United States v. Harris, No. 20-2234 (7th Cir. 2021)Annotate this Case
An informant gave South Bend police the number to a phone used by drug dealers. Officers conducted controlled buys in which confidential informants or undercover officers called the number and followed instructions to buy heroin. Officers then submitted an affidavit to a state court judge and obtained a "court order," requiring the phone’s service provider to share 30 days of precise, real-time GPS location data for the phone. The investigation led to two men at the top of the drug-trafficking conspiracy, Gibson and Harris. The district court denied their pre-trial motion to suppress evidence obtained through the cellphone tracking. Officers and cooperators testified to the large-scale drug-trafficking scheme that the defendants had overseen. Both were convicted of conspiring to distribute one kilogram or more of heroin. At sentencing, the court found that the defendants had conspired to distribute a total of 10.5 kilograms of heroin.
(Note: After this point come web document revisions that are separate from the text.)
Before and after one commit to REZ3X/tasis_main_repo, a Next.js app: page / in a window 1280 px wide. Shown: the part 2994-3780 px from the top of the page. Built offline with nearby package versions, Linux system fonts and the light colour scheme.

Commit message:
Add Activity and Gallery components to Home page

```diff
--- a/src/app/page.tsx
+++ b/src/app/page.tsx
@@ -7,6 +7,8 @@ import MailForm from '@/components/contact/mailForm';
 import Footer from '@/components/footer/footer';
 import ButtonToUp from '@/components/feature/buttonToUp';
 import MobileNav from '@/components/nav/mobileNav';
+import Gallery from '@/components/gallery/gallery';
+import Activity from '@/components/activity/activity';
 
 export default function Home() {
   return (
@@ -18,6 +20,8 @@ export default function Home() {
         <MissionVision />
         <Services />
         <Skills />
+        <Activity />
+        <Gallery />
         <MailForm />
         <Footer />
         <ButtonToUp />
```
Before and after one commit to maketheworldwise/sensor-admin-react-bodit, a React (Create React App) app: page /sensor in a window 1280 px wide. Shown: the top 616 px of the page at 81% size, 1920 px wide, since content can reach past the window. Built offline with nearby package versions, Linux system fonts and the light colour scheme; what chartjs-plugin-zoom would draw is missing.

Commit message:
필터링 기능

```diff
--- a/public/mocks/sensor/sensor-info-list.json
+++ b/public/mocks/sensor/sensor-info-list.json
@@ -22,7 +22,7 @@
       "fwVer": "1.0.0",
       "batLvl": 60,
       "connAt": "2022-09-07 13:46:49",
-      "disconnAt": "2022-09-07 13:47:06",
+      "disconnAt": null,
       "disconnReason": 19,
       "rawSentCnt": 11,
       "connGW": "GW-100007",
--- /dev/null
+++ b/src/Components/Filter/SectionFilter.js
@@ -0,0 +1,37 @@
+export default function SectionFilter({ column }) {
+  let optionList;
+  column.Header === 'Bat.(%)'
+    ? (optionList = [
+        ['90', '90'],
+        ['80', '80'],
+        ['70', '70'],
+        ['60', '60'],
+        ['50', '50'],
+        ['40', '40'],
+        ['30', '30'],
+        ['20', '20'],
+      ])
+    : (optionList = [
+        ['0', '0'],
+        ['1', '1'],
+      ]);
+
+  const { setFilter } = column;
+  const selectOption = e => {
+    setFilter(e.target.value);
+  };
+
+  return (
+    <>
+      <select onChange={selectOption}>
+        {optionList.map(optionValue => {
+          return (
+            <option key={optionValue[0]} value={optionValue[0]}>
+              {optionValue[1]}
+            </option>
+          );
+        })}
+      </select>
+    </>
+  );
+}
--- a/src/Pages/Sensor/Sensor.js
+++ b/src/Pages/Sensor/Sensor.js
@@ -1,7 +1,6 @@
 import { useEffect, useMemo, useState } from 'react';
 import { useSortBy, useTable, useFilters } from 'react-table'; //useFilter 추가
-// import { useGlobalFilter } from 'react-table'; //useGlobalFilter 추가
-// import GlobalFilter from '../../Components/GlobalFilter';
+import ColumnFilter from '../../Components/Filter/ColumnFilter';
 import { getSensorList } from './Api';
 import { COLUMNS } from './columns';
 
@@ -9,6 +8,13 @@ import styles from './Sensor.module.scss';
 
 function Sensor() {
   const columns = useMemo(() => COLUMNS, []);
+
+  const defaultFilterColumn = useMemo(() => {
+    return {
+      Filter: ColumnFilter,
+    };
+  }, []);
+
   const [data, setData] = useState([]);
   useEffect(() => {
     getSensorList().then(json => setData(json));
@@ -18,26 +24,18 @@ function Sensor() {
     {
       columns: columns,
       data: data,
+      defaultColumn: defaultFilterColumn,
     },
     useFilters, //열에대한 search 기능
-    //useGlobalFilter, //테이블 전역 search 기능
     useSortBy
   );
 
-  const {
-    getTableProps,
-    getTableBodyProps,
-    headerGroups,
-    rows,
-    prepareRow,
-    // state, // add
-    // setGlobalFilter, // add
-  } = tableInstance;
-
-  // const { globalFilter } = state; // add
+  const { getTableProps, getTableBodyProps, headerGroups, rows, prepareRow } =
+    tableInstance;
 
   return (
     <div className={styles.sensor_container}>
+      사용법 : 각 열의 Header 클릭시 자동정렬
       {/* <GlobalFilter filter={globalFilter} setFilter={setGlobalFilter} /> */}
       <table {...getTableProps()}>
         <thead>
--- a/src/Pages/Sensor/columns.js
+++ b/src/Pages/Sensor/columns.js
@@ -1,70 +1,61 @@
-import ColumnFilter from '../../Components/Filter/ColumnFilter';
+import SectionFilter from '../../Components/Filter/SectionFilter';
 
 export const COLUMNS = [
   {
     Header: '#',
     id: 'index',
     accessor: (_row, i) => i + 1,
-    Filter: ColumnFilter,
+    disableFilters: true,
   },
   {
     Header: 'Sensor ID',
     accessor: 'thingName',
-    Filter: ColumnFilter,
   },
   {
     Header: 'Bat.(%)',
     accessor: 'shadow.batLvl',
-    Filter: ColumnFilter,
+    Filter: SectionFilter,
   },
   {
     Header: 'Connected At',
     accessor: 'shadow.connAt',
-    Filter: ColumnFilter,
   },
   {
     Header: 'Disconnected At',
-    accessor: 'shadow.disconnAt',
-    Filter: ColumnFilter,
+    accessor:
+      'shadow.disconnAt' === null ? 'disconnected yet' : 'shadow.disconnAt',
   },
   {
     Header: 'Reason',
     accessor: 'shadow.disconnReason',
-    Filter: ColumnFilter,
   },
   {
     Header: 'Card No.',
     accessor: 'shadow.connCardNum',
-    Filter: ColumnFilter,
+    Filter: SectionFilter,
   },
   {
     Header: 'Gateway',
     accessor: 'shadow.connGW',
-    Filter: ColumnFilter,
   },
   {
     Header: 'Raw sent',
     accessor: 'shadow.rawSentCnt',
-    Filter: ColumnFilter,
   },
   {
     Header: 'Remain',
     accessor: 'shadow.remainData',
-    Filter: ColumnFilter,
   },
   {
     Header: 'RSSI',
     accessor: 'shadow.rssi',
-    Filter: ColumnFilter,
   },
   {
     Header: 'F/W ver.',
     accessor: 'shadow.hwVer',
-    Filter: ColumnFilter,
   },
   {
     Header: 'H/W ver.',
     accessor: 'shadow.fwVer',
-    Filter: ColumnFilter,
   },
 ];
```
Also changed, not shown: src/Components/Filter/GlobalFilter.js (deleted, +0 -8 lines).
The Seventh Circuit affirmed, upholding the denial of the motion to suppress, the drug-quantity calculations, and the court’s limits on cross-examination of the cooperators about the specific sentences they hoped to avoid by testifying for the government. The court orders for the cellphone data satisfied the requirements for a search warrant: the judge who issued the orders was neutral and found probable cause to believe that the cellphone tracking would lead to the apprehension of drug traffickers and the orders particularly described the object of the search.